It's important to note the four year gap between Quadron and Avalanche as it plays a role in the evolution of the group and its sound. Between Coco and Hannibal, the two have worked on and guest spotted on numerous separate projects and collaborations during that down-time. These separate ventures allowed the two to grow within their talents and what comes of that merges into the ripened product of what Avalanche is.
Refined strides are noted right when opener "LFT" (acronym for "Looking For Trouble") tumbles in on soft 80's inspired funk and Coco's flirty declaration of female independence. It's the perfect lead off that prepares for the percolating bass groove of "Favorite Star", where the duo plows into the most up-tempo moment of their careers. Also with pep in its step is single, "Hey Love" which clatters in with persistent percussion and hums, poising the group to make a crisp entry into accessible soul-piano pop.
Even though the gloss of accessibility shines on "Hey Love" and "Favorite Star", for the rest of the album the gloss is thin, as the Jazz and warm vintage Soul qualities that drew listeners to their debut aren't wholly cast aside. Tracks like the bluesy tones of "Crush" and melancholic "Befriend" are close kin to Quadron's most abstract, such as "Simili Life" and "Tone".
Mid-way into Avalanche a love letter is penned for Michael Jackson, whom Coco herself has cited as one of her biggest music inspirations. Picking up where their excellent "Baby Be Mine" tribute left off, "Neverland" directly addresses the King of Pop's influence on her and others, but also points out among a bed of gorgeous horns that his constant impersonators need to search for their own style in the process of being awed by Jackson's achievements. Quadron take the latter message to heart as Hannibal doesn't bite off but re-imagines a Jackson-Stevie Wonder backdrop for him and Coco on the shimmering "It's Gonna Get You" and the anti-love song, "Better Off", the latter updating "I Can't Help It" for the Millennial crowd. Even though the intrusion of rapper of the hour, Kendrick Lamar, on the track does slightly mar the lush and breathy mood, things still sound classically divine, making it a sound single choice.
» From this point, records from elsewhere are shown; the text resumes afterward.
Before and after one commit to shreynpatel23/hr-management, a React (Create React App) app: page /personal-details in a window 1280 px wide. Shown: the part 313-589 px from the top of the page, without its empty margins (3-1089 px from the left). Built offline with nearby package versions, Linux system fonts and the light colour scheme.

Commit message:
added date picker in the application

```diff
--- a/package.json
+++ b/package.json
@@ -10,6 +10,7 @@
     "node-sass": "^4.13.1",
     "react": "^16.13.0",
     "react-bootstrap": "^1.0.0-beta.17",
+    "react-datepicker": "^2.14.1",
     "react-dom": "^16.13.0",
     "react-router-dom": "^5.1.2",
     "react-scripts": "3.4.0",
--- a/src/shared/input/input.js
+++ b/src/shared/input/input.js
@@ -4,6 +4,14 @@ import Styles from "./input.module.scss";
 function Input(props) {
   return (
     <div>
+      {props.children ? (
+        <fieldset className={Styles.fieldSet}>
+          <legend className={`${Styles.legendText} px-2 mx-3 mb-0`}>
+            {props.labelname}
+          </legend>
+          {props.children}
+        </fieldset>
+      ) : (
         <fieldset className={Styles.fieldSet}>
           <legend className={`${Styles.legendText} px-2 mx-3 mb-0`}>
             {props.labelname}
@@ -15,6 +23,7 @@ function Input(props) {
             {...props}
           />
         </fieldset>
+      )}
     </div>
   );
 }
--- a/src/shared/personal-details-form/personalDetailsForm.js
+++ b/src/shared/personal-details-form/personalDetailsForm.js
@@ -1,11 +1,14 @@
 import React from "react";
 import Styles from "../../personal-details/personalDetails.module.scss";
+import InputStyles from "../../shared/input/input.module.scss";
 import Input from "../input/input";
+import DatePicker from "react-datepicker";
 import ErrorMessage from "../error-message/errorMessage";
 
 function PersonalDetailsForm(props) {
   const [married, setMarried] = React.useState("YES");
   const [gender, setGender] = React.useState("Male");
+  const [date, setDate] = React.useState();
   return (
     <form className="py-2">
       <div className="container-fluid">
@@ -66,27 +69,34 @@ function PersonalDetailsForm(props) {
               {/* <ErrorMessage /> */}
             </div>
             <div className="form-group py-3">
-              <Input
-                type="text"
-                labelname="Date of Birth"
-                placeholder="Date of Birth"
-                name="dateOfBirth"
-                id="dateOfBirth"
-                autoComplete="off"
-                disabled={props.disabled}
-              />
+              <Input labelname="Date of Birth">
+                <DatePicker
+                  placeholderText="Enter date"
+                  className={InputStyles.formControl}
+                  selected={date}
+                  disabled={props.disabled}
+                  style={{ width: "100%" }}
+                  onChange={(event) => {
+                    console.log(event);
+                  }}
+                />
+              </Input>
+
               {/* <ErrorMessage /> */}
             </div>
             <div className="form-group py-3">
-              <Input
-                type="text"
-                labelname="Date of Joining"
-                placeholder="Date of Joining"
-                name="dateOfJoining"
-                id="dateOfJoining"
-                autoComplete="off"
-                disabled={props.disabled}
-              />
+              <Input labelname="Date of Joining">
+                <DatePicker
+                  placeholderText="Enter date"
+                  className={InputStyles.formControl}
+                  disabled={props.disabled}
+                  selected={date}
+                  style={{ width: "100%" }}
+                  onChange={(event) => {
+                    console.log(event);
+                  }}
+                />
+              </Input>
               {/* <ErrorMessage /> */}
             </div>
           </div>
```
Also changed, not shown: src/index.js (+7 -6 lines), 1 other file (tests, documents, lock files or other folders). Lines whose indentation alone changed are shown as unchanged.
For the two final closing tracks, Quadron continue to maintain rapt attention as they lull in with the tropical flair of "Sea Salt" that contrasts nicely with the sublime string orchestral title-track, where Coco wraps her voice around the group's finest and most vulnerable introspection yet. All of it ending Avalanche on a swelling and haunting, yet refined note.
Clocking in at ten songs, Avalanche may seem too short to embody the duo's sprawling sound, but its conciseness lends to its genius as it leaves little room for filler to be present, and happy to say, there isn't any to be found on the album. Every lyric sung, instrument played, and rhythm expunged isn't wasted, nothing overstays its welcome, nothing tries to be something that it isn't, Avalanche plays like the class act it is. As an honest record filled with a wealth of depth, style and soul that encompasses the strengths of Quadron and the realization that together Coco O. and Robin Hannibal are a contending force, deserving of whatever accolades that should come their way.
Avalanche is out and available now.